Gudrun Bühnemann, a scholar of Buddhism and Hinduism, first visited Nepal in 1979 and has returned regularly to the Kathmandu Valley, home to an array of historic temples and monuments, to continue her study of Sanskrit texts and manuscripts.
Several cultures and religions intersect in the small Himalayan nation, which is nestled between India and China. The Kathmandu Valley, Nepal’s cultural center, is home to seven UNESCO World Heritage Sites.
Bühnemann’s work has taken on a new purpose. Her most recent visit, last July, came just months after a devastating earthquake struck Nepal.
The April 25 quake killed more than 9,000 people, and was followed by a strong aftershock on May 12 and a series of minor aftershocks. More than 30 Kathmandu Valley monuments collapsed, and another 120 sustained damage.

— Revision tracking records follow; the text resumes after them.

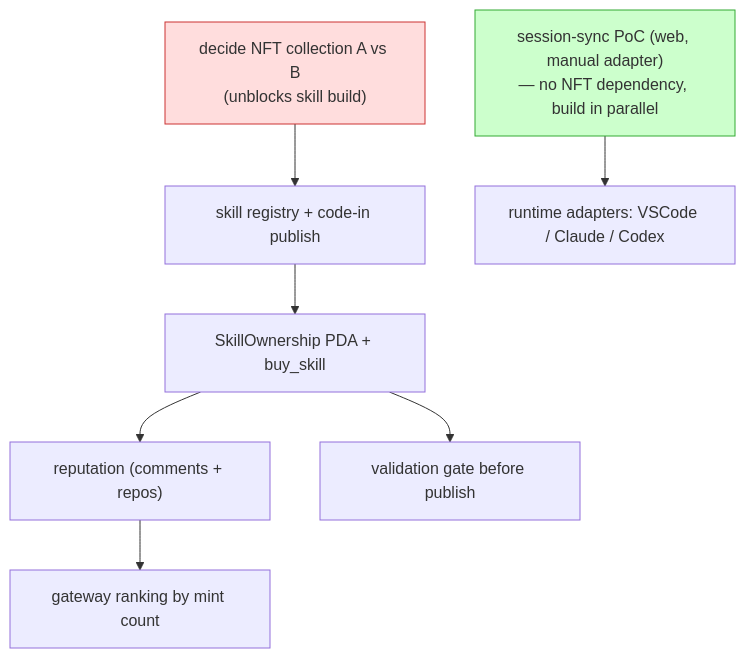
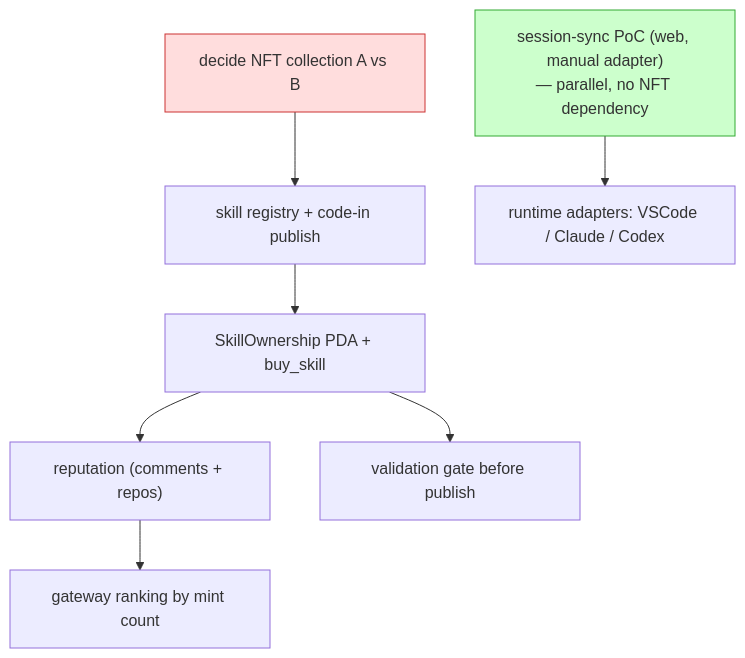
One commit to IQCoreTeam/AgentNet changed the third of 3 diagrams in plans/00-overview.md. Above: the diagram before and after it, drawn with Mermaid. The commit also changed other lines of this file and 1 other file, not shown here.

````diff
--- a/plans/00-overview.md
+++ b/plans/00-overview.md
@@ -187,12 +182,12 @@
 ```mermaid
 flowchart TB
-    D["decide NFT collection A vs B<br/>(unblocks skill build)"] --> P1
-    SS["session-sync PoC (web, manual adapter)<br/>— no NFT dependency, build in parallel"]
+    D["decide NFT collection A vs B"] --> P1
+    SS["session-sync PoC (web, manual adapter)<br/>— parallel, no NFT dependency"]
     P1["skill registry + code-in publish"] --> P2["SkillOwnership PDA + buy_skill"]
     P2 --> P3["reputation (comments + repos)"]
     P2 --> P4["validation gate before publish"]
     SS --> R1["runtime adapters: VSCode / Claude / Codex"]
     P3 --> RANK["gateway ranking by mint count"]
     style D fill:#fdd,stroke:#c33
     style SS fill:#cfc,stroke:#3a3
 ```
````
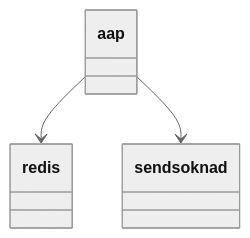
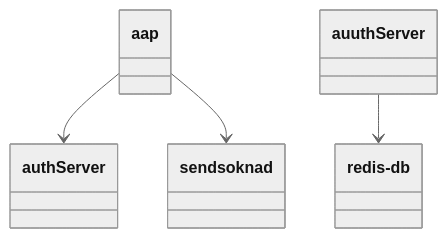
The diagram in docs/redis_avhengighet.md (navikt/sendsoknad-boot), drawn with Mermaid (neutral theme) before and after one commit.

Commit message:
lagt til authserver

````diff
--- a/docs/redis_avhengighet.md
+++ b/docs/redis_avhengighet.md
@@ -3,5 +3,6 @@
 ```mermaid
 classDiagram
-    aap-->redis
+    aap-->authServer
+    auuthServer-->redis-db
     aap-->sendsoknad
 ```
````
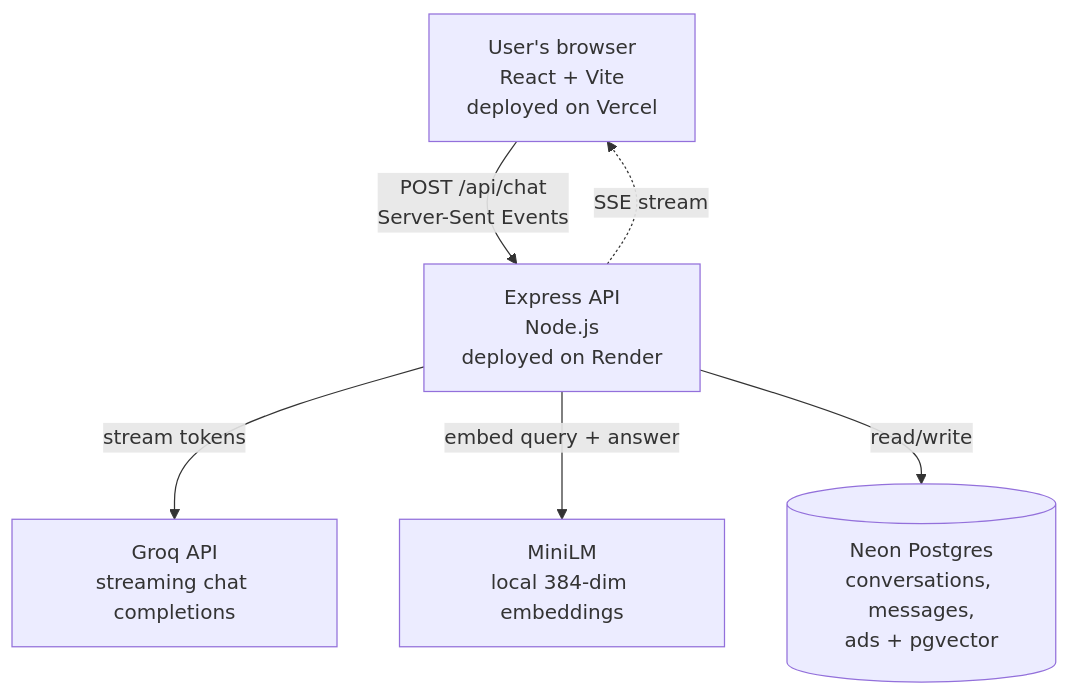
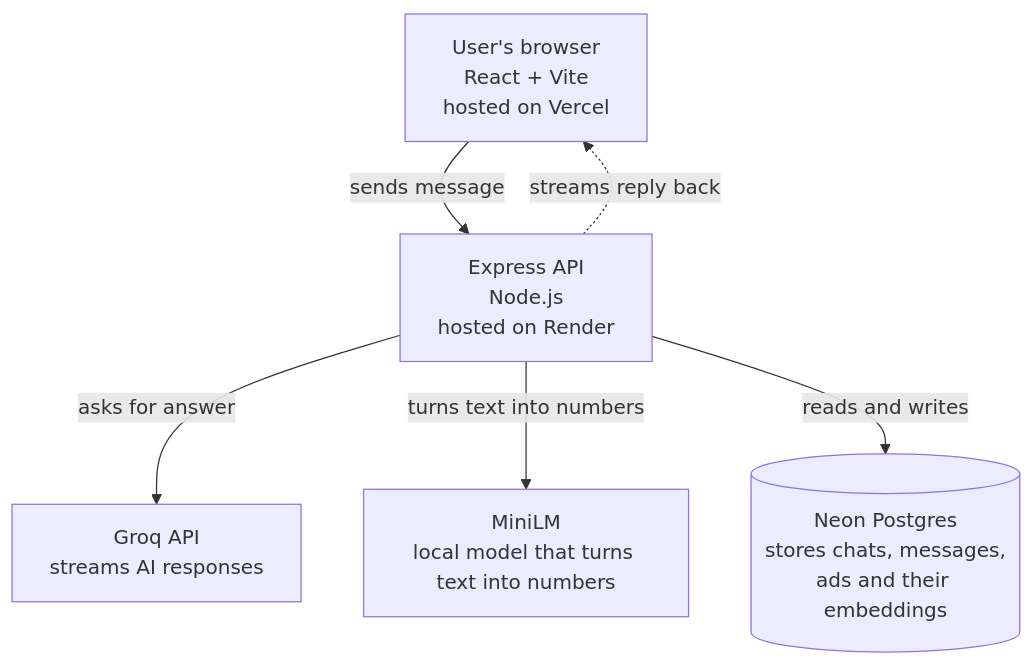
Before and after one commit to Vidhwan101/contextual-ads-chatbot: the diagram in README.md, drawn with Mermaid. The commit also changed other lines of this file, not shown here.

````diff
--- a/README.md
+++ b/README.md
@@ -38,14 +45,14 @@
 ```mermaid
 flowchart TB
-    A[User's browser<br/>React + Vite<br/>deployed on Vercel]
-    B[Express API<br/>Node.js<br/>deployed on Render]
-    C[Groq API<br/>streaming chat completions]
-    D[MiniLM<br/>local 384-dim embeddings]
-    E[(Neon Postgres<br/>conversations, messages,<br/>ads + pgvector)]
+    A[User's browser<br/>React + Vite<br/>hosted on Vercel]
+    B[Express API<br/>Node.js<br/>hosted on Render]
+    C[Groq API<br/>streams AI responses]
+    D[MiniLM<br/>local model that turns text into numbers]
+    E[(Neon Postgres<br/>stores chats, messages,<br/>ads and their embeddings)]
 
-    A -->|POST /api/chat<br/>Server-Sent Events| B
-    B -->|stream tokens| C
-    B -->|embed query + answer| D
-    B -->|read/write| E
-    B -.->|SSE stream| A
+    A -->|sends message| B
+    B -->|asks for answer| C
+    B -->|turns text into numbers| D
+    B -->|reads and writes| E
+    B -.->|streams reply back| A
 ```
````
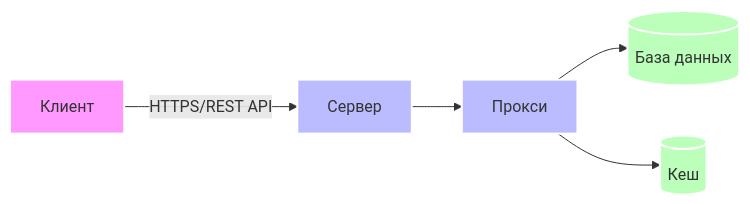
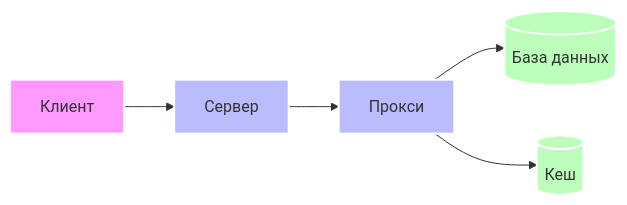
The first of 2 diagrams in 8.md (luzstrik/project-system-vvsu), drawn with Mermaid before and after one commit. The commit also changed other lines of this file, not shown here.

````diff
--- a/8.md
+++ b/8.md
@@ -9,15 +9,15 @@
 ```mermaid
 graph LR
-    A[Клиент] -->|HTTPS/REST API| B[Сервер]
+    A[Клиент] --> B[Сервер]
     B --> C["Прокси"]
     C --> D[(База данных)]
     C --> E[(Кеш)]
     
     classDef client fill:#f9f,stroke:#FFFFFF,stroke-width:2px;
     classDef server fill:#bbf,stroke:#FFFFFF,stroke-width:2px;
     classDef db fill:#bfb,stroke:#FFFFFF,stroke-width:2px;
     
     class A client;
     class B,C server;
     class D,E db;
 ```
````
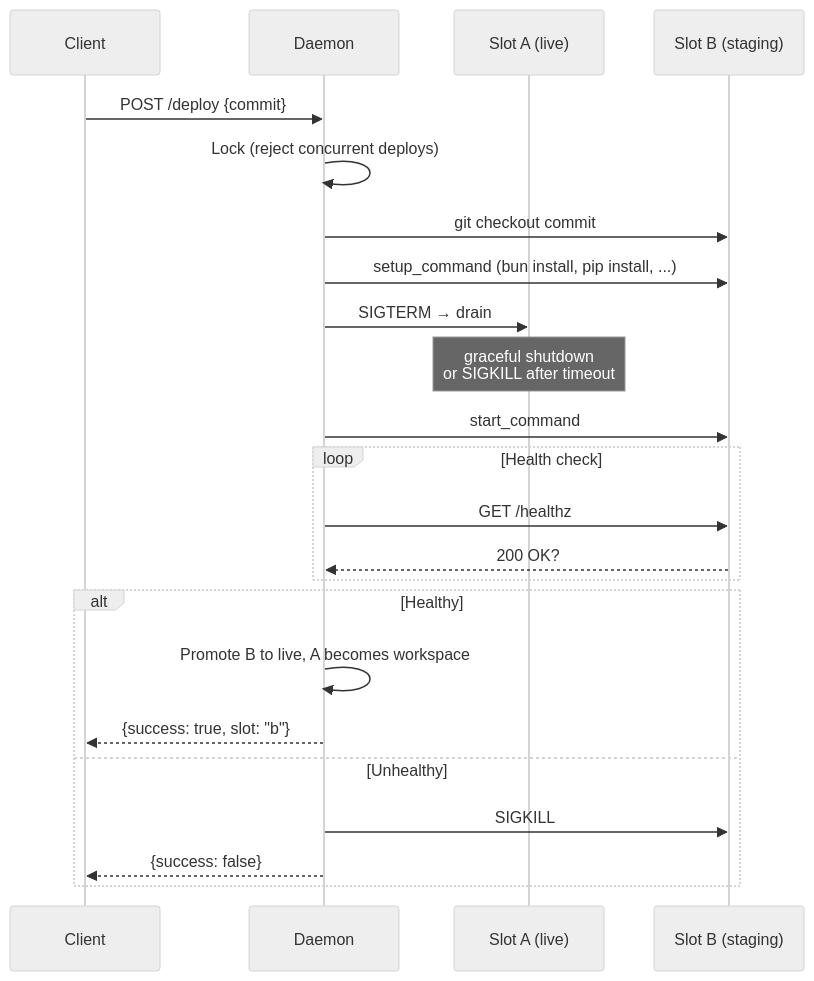
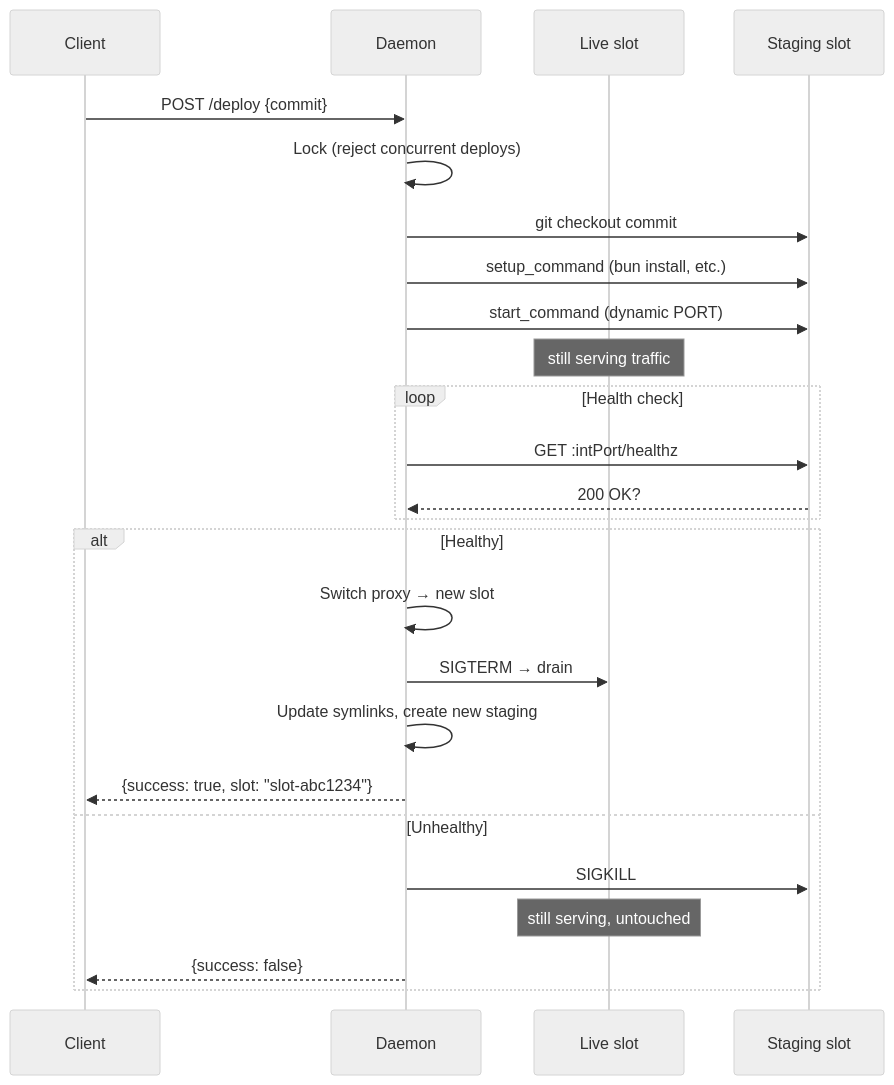
One commit to louije/slot-machine changed the diagram in README.md. Above: the diagram before and after it, drawn with Mermaid (neutral theme). The commit also changed other lines of this file and 6 other files, not shown here.

````diff
--- a/README.md
+++ b/README.md
@@ -89,26 +55,28 @@
 ```mermaid
 sequenceDiagram
     participant C as Client
     participant D as Daemon
-    participant A as Slot A (live)
-    participant B as Slot B (staging)
+    participant Old as Live slot
+    participant New as Staging slot
 
     C->>D: POST /deploy {commit}
     D->>D: Lock (reject concurrent deploys)
-    D->>B: git checkout commit
-    D->>B: setup_command (bun install, pip install, ...)
-    D->>A: SIGTERM → drain
-    Note over A: graceful shutdown<br/>or SIGKILL after timeout
-    D->>B: start_command
+    D->>New: git checkout commit
+    D->>New: setup_command (bun install, etc.)
+    D->>New: start_command (dynamic PORT)
+    Note over Old: still serving traffic
     loop Health check
-        D->>B: GET /healthz
-        B-->>D: 200 OK?
+        D->>New: GET :intPort/healthz
+        New-->>D: 200 OK?
     end
     alt Healthy
-        D->>D: Promote B to live, A becomes workspace
-        D-->>C: {success: true, slot: "b"}
+        D->>D: Switch proxy → new slot
+        D->>Old: SIGTERM → drain
+        D->>D: Update symlinks, create new staging
+        D-->>C: {success: true, slot: "slot-abc1234"}
     else Unhealthy
-        D->>B: SIGKILL
+        D->>New: SIGKILL
+        Note over Old: still serving, untouched
         D-->>C: {success: false}
     end
 ```
````
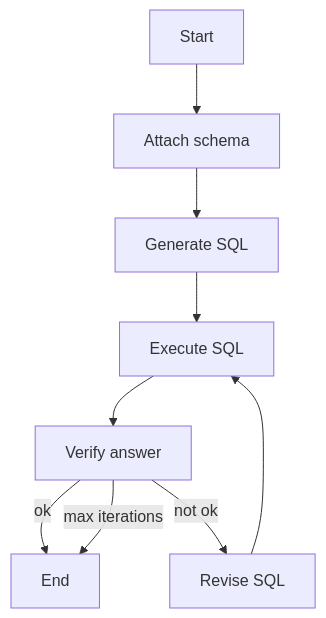
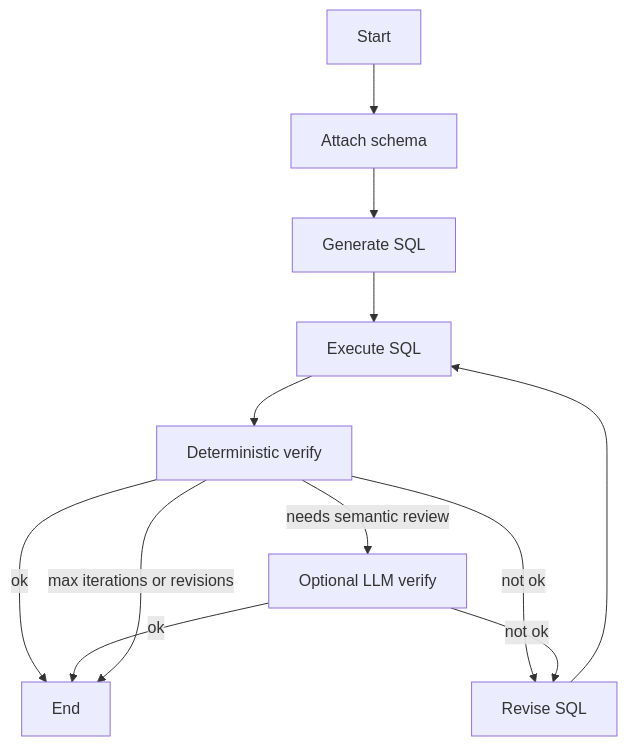
The fifth of 10 diagrams in assets/docs/ARCHITECTURE.md (khab40/mlops-hw3), drawn with Mermaid before and after one commit. The commit also changed other lines of this file and 22 other files, not shown here.

````diff
--- a/assets/docs/ARCHITECTURE.md
+++ b/assets/docs/ARCHITECTURE.md
@@ -86,11 +91,14 @@
 ```mermaid
 flowchart TD
     Start["Start"] --> AttachSchema["Attach schema"]
     AttachSchema --> GenerateSQL["Generate SQL"]
     GenerateSQL --> Execute["Execute SQL"]
-    Execute --> Verify["Verify answer"]
+    Execute --> Verify["Deterministic verify"]
+    Verify -->|needs semantic review| LLMVerify["Optional LLM verify"]
     Verify -->|ok| End["End"]
-    Verify -->|max iterations| End
+    LLMVerify -->|ok| End
+    Verify -->|max iterations or revisions| End
     Verify -->|not ok| Revise["Revise SQL"]
+    LLMVerify -->|not ok| Revise
     Revise --> Execute
 ```
````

Bühnemann, professor in the departments of Languages and Cultures of Asia and East Asian Languages and Literature at the University of Wisconsin–Madison, will discuss the damage to these historic sites and the efforts to rebuild, on Thursday, January 28, at noon, in 206 Ingraham Hall. The event, which is free and open to the public, is sponsored by the Center for South Asia.
During her 2015 trip, Bühnemann surveyed damage to cultural sites she considers especially relevant to her work.
“Scholars like myself have studied and documented ancient monuments in the Kathmandu Valley,” says Bühnemann. “The photographs of monuments taken before the earthquake have become important documents that will help architects to reconstruct lost buildings.”
Read more: Professor looks to future of damaged artifacts in Nepal, University Communications, September 10, 2015